#### Exercise inputs

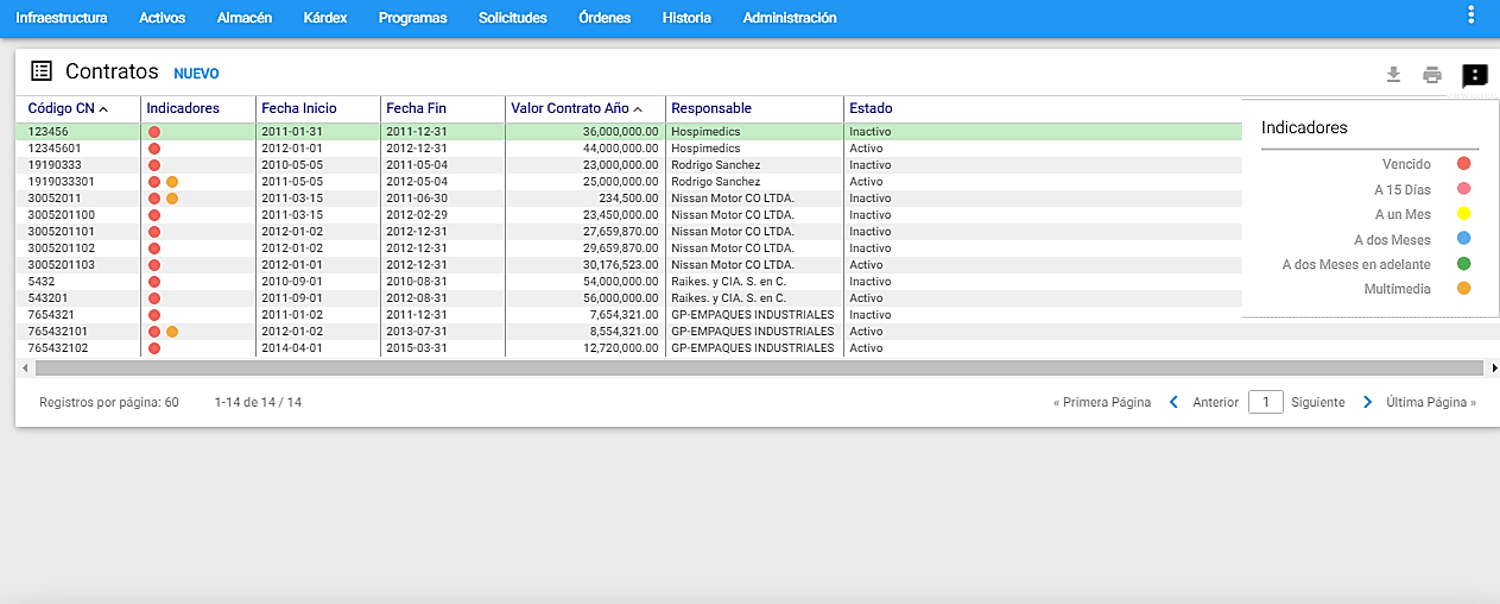
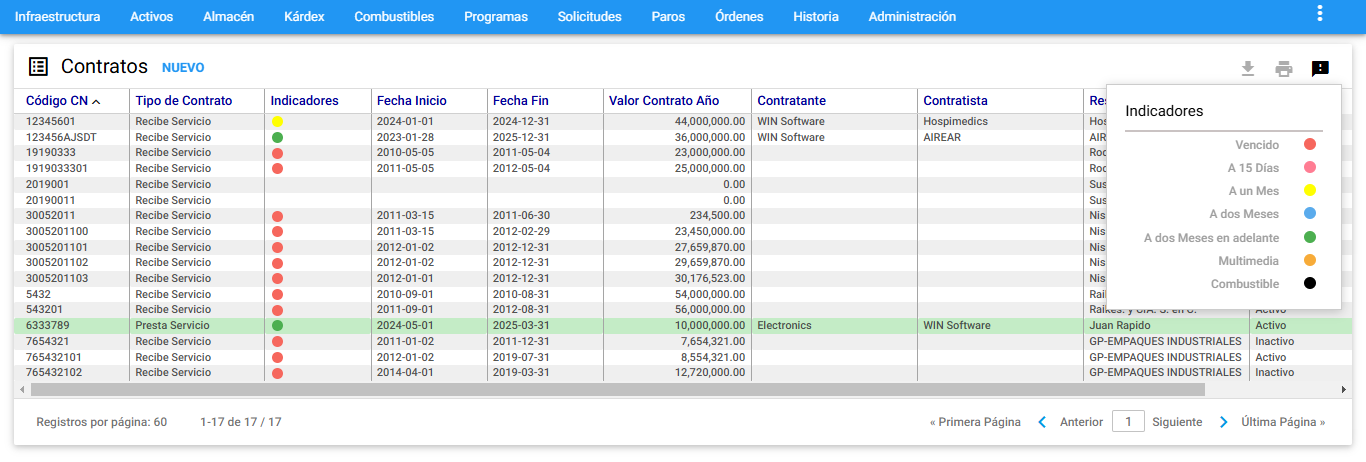
actualizacion contratos

diff --git a/_docs/02_03_tables.md b/_docs/02_03_tables.md
@@ -497,7 +497,7 @@ Para ilustrar mejor este concepto definimos a continuación algunos ejemplos de 
 - FC-Fundición. Sostenimiento.
 
 Se recomienda utilizar los nombres de las Ubicaciones Físicas que la cultura  empresarial ha acostumbrado manejar. Existe disponible un espacio de 60 caracteres en la descripción de la Ubicación Física. Es posible también mezclar una porción de código y lenguaje natural.
-
+ 
 En el ejemplo anterior FC es el apócope de una planta en una fábrica. Esta planta a su vez está conformada por varios departamentos de proceso, uno de los cuales es Fundición, que a su vez se compone por varias secciones como Fleje,  Hornos, las Líneas de proceso y la sección de Sostenimiento.
 
 Cuando la Ubicación Física es un criterio para seleccionar en un subgrupo en Activos o en Órdenes de Trabajo activas o históricas, es posible referenciar una Ubicación Física global, así:
@@ -529,7 +529,7 @@ A continuación se describen los campos que componen el registro. Sobre cada cam
 
 **Estado:** El campo estado se utiliza para definir si la UF actual se encuentra Activa o Inactiva. Este Estado se utiliza para posibilitar o inhabilitar el despliegue de UF en otros contextos (Activos, OT, PM, SS, etc.). De esta forma, una UF inactiva NO aparece al intentar crear Activos, OT u otros.
 
-> _**Nota:** La dirección y la ciudad son campos que son configurados en el módulo de Administración en la transacción Valores por Defecto._
+> _**Nota:** La dirección y la ciudad son campos que son configurados en el módulo de <a class="btn cl-white bg-blue px-6"> Administración </a> en la transacción Valores por Defecto._
 
 ### Subgrupo Ubicaciones Físicas
 
@@ -580,19 +580,19 @@ _**Imagen 39.** Subgrupo UF Criterio Nombre UF_
 
 **Unidad de Medida Área:** Lista las Unidades de Medida registradas en la tabla de Unidades de Medida, se elige una de la lista. 
 
-También se puede elegir la unidad de medida mediante el uso de comodines, para ello, se debe dar clic al icono de candado <span class="mdi mdi-lock"></span>, a continuación este ícono se muestra abierto <span class="mdi mdi-lock-open-outline"></span> y permite escribir. Ejemplo, si se escribe metros%, el sistema entiende que debe seleccionar aquellas UF cuya unidad de medida comience por la palabra **“metros”**. El porcentaje a continuación, es un carácter comodín que significa **“todos”**, como se indica a continuación:
+También se puede elegir la unidad de medida mediante el uso de comodines, para ello, se debe dar clic al icono  <span class="mdi mdi-lock"></span>, a continuación este ícono se muestra abierto <span class="mdi mdi-lock-open-outline"></span> y permite escribir. Ejemplo, si se escribe metros%, el sistema entiende que debe seleccionar aquellas UF cuya unidad de medida comience por la palabra **“metros”**. El porcentaje a continuación, es un carácter comodín que significa **“todos”**, como se indica a continuación:
 
 ![Procesar imagen](../../assets/images/cap02/chp02_img20.png)
 _**Imagen 40.** Subgrupo UF Criterio Unidad de Medida Área_
 
 **Unidad de Medida Capacidad:** Busca las Ubicaciones Físcas que tengan definido este campo. Las Unidades de Medida que se despliegan en la lista están registradas en la tabla de Unidades de Medida. Se elige de la lista la Unidad de Medida deseada.
 
-También se puede elegir la unidad de medida mediante el uso de comodines, para ello, se debe dar clic al icono candado <span class="mdi mdi-lock"></span>, a continuación este ícono se muestra abierto <span class="mdi mdi-lock-open-outline"></span> y permite escribir. Ejemplo, si se escribe la palabra bloques%, el sistema realiza una búsqueda de aquellas UF que en cualquier parte del campo tengan el nombre de la palabra digitada, en este caso, la palabra **“bloques”**, como se muestra a continuación:
+También se puede elegir la unidad de medida mediante el uso de comodines, para ello, se debe dar clic al icono <span class="mdi mdi-lock"></span>, a continuación este ícono se muestra abierto <span class="mdi mdi-lock-open-outline"></span> y permite escribir. Ejemplo, si se escribe la palabra bloques%, el sistema realiza una búsqueda de aquellas UF que en cualquier parte del campo tengan el nombre de la palabra digitada, en este caso, la palabra **“bloques”**, como se muestra a continuación:
 
 ![Procesar imagen](../../assets/images/cap02/chp02_img21.png)
 _**Imagen 41.** Subgrupo UF Criterio Área_
 
-> _**Nota:** Es importante tener en cuenta que cuando se están realizando los subgrupos  se pueden utilizar uno o varios de los criterios anteriores simultáneamente. Además es posible hacer unión de selecciones. Esto significa que inmediatamente después de haber realizado una selección es posible hacer otra y unir el resultado de las dos. Para ello, tras definir los criterios de la segunda selección se da un clic al botón <a class="btn white">Mas <span class="mdi mdi-plus-circle"></span></a> , en lugar de darlo al botón <a class="btn white">aceptar <span class="mdi mdi-check-circle"></span></a>._
+> _**Nota:** Es importante tener en cuenta que cuando se están realizando los subgrupos  se pueden utilizar uno o varios de los criterios anteriores simultáneamente. Además es posible hacer unión de selecciones. Esto significa que inmediatamente después de haber realizado una selección es posible hacer otra y unir el resultado de las dos. Para ello, tras definir los criterios de la segunda selección se acciona el botón <a class="btn white">MAS <span class="mdi mdi-plus-circle"></span></a> , en lugar de accionar el botón <a class="btn white">ACEPTAR <span class="mdi mdi-check-circle"></span></a>._
 
 
 ## Contratos
@@ -616,13 +616,16 @@ La renovación de contratos se realiza utilizando la numeración del contrato an
 ![Procesar Imagen ](../../assets/images/cap02/chp02_img60.png)
 _**Imagen 43.** Ventana Detalle del Contrato_
 
-En la gráfica anterior, Ventana Detalle del Contrato, se aprecian sus componentes y sus respectivos contenidos. Se encuentra la información relevante al Contrato seleccionado en el Visor.
+En la gráfica anterior, Ventana Detalle del Contrato. Se encuentra la información relevante al Contrato seleccionado en el Visor:
 
-A continuación se describen los campos que componen el registro, sobre cada campo se da una breve explicación:
+
+#### Identificación
 
 **Código CN:** En este campo que tiene una capacidad de quince caracteres se registra el número del Contrato. Es posible cambiar el código del contrato sin afectar la asociación existente entre el contrato modificado y otros módulos, y sin obtener mensajes de error por este intento de modificación.
 
 **Descripción:** En este campo se escribe una corta descripción del Contrato que se está definiendo.
+
+<a class="btn cl-black"><span class="mdi mdi-checkbox-blank-outline"> Combustible </span></a>: De marcar esta opción el Contrato se destina al Consumo de Combustibles, esto permite llevar el Control del Gasto del Contrato según las relaciones realizadas en el módulo de Consumo de <a class="btn cl-white bg-blue px-6"> Combustibles </a>.
 
 **Objeto:** En este campo se establece la finalidad del Contrato acordado por las partes.
 
@@ -632,13 +635,27 @@ A continuación se describen los campos que componen el registro, sobre cada cam
 
 **Fecha Fin Vigencia:** En este campo se define la fecha en la que está prevista la terminación de la vigencia del Contrato.
 
+
 **Valor Contrato Año:** En este campo se indica el valor total anual del Contrato. Se habla de Valor Contrato Año refiriéndose a aquellos Contratos que se realizan anualmente, por ejemplo, el mantenimiento anual de los aires acondicionados. En otros  casos se refiere al costo total del contrato durante su vigencia.
 
-**Responsable:** Aquí se registra el nombre propio o la razón social de la persona natural o jurídica que es Responsable, como contratista, del manejo y ejecución del contrato. Los contratistas que se registran en esta tabla deben haber sido creados previamente  en la tabla de Terceros, y su tipo debe ser Responsable Externo / Contratista (RX).
 
-**Centro de Costo:** Para registrar el código correspondiente al Cliente externo al que se le presta servicio a través del Contrato. Este campo no tiene ninguna incidencia en otros casos.
+**Tipo de Contrato:** Se establecen dos tipos:
 
-**Sub CC:** Este campo siempre está bloqueado y muestra el Código Sub CC asociado al Centro de Costo elegido.
+
+- **Se recibe el servicio:** Un tercero externo (RX) presta el servicio como contratista y la compañía recibe el servicio como contratante. Los costos asociados al contrato son la mano de Obra de externa, Materiales/Repuestos y Otros Conceptos de Costo asociados a las Órdenesde Trabajo relacionadas a estos contratos.
+
+- **Se presta el servicio:** Un tercero interno (RI) presta el servicio como contratista y una compañía externa recibe el servicio como contratante. Los costos asociados al contrato son la mano de Obra de Interna, Materiales/Repuestos y Otros Conceptos de Costo asociados a las Órdenes de Trabajo relacionadas a estos contratos.
+
+**Contratante:** Es el nombre de la organización que contrata el servicio. 
+
+**Contratista:** Es el nombre del tercero que presta el servicio.
+
+**Responsable:** Según el tipo de contrato aqui se registra el nombre propio o la razón social de la persona natural o jurídica que es Responsable, como contratista, del manejo y ejecución del contrato. Los contratistas que se registran en esta tabla deben haber sido creados previamente  en la tabla de Terceros, y su tipo debe ser Responsable Externo / Contratista (RX) ó RI (Responsable Interno según el tipo de contrato).
+
+
+**Centro de Costo:** Para registrar el código correspondiente al Cliente externo al que se le presta servicio a través del Contrato. Este campo no tiene ninguna incidencia en otros casos y aplica principalmente cuando es la organización la que presta el servicio.
+
+
 
 **Estado:** Se selecciona el estado del contrato, puede encontrarse Activo o Inactivo.
 
@@ -648,7 +665,7 @@ A continuación se describen los campos que componen el registro, sobre cada cam
 
 **Presupuesto Pendiente por ejecutar:** Muestra cuanto valor le resta a dicho contrato para terminar.
 
-**Gasto Real ejecutado en OT pendientes:** En este campo se muestra el valor total del gasto real en OT cuyo estado se encuentra pendiente.
+**Gasto Real ejecutado en OT pendientes:** En este campo se muestra el valor total del gasto real en las OTs que aún se encuentran en el módulo de <a class="btn cl-white bg-blue px-6"> Órdenes </a>.
 
 ###  Multimedia: Contratos
 
@@ -657,7 +674,6 @@ Esta nueva funcionalidad permite asociar el Contrato de forma digital.
 ![Procesar Imagen](../../assets/images/cap02/chp02_img61.png)
 _**Imagen 44.** Ventana Detalle del Contrato (Multimedia)_
 
-En la gráfica anterior, Porción Multimedia del Contrato, se aprecian sus componentes y sus respectivos contenidos.
 
 A través de la ventana Multimedia se adjunta información adicional al Contrato en cada una de sus carpetas asignadas. Esta opción permite asociar al Contrato, uno o varios documentos, con el  objetivo de facilitar el trabajo a realizar, o guiarlo, o detallarlo minuciosamente. Se aceptan documentos de extensiones .DOC, XLS, PDF, JPG, es decir, de Microsoft Word o Microsoft Excel, Acrobat o Imágenes varias.
 

diff --git a/_components/buttons.md b/_components/buttons.md
@@ -330,7 +330,7 @@ almacén :
 <a class="btn bg-white cl-black">Subir Archivo</a>. 
 
 
-mdi-folder-multiple-image
+
 
 <span class="mdi mdi-folder-multiple-image"></span>
 
@@ -349,6 +349,9 @@ mdi-folder-multiple-image
 
 
 <a class="btn cl-gray"><span class="mdi mdi-checkbox-blank-outline"> Exportar Todos Los Campos </span></a>
+
+
+<a class="btn cl-gray"><span class="mdi mdi-checkbox-blank-outline"> Combustible </span></a>
 
 <a class="btn bg-gray cl-black">CANCELAR</a>
 
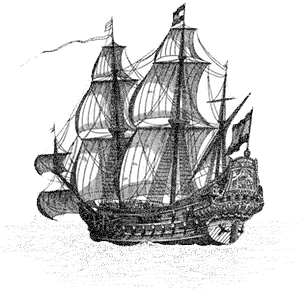
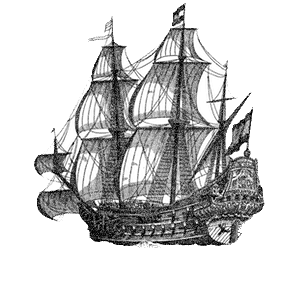
1

diff --git a/Entries/entry8/entry8.html b/Entries/entry8/entry8.html
@@ -75,7 +75,7 @@ document.body.addEventListener('click', () => {
                 ship.style.animation = `moveShip 22s ease-in-out forwards ${i * 2}s`; 
             }
             audio.ontimeupdate = function () {
-                if (audio.currentTime >= 22) {
+                if (audio.currentTime >= 25) {
                     const ships = document.querySelectorAll(".ship");
                     ships.forEach((ship) => {
                         ship.style.animationPlayState = 'paused';

diff --git a/Entries/entry8/asset/entry8.css b/Entries/entry8/asset/entry8.css
@@ -64,7 +64,7 @@
             opacity: 1;
         }
         100% {
-            left: 50%;
+            left: 40%;
             top: 20%;
             opacity: 1;
         }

########

■ Task prompt ■
Quote only the lines from the line containing "-64,7 +64,7 @@" through the end of the entries, keeping the first and the last.

■ Output ■
@@ -64,7 +64,7 @@
             opacity: 1;
         }
         100% {
-            left: 50%;
+            left: 40%;
             top: 20%;
             opacity: 1;
         }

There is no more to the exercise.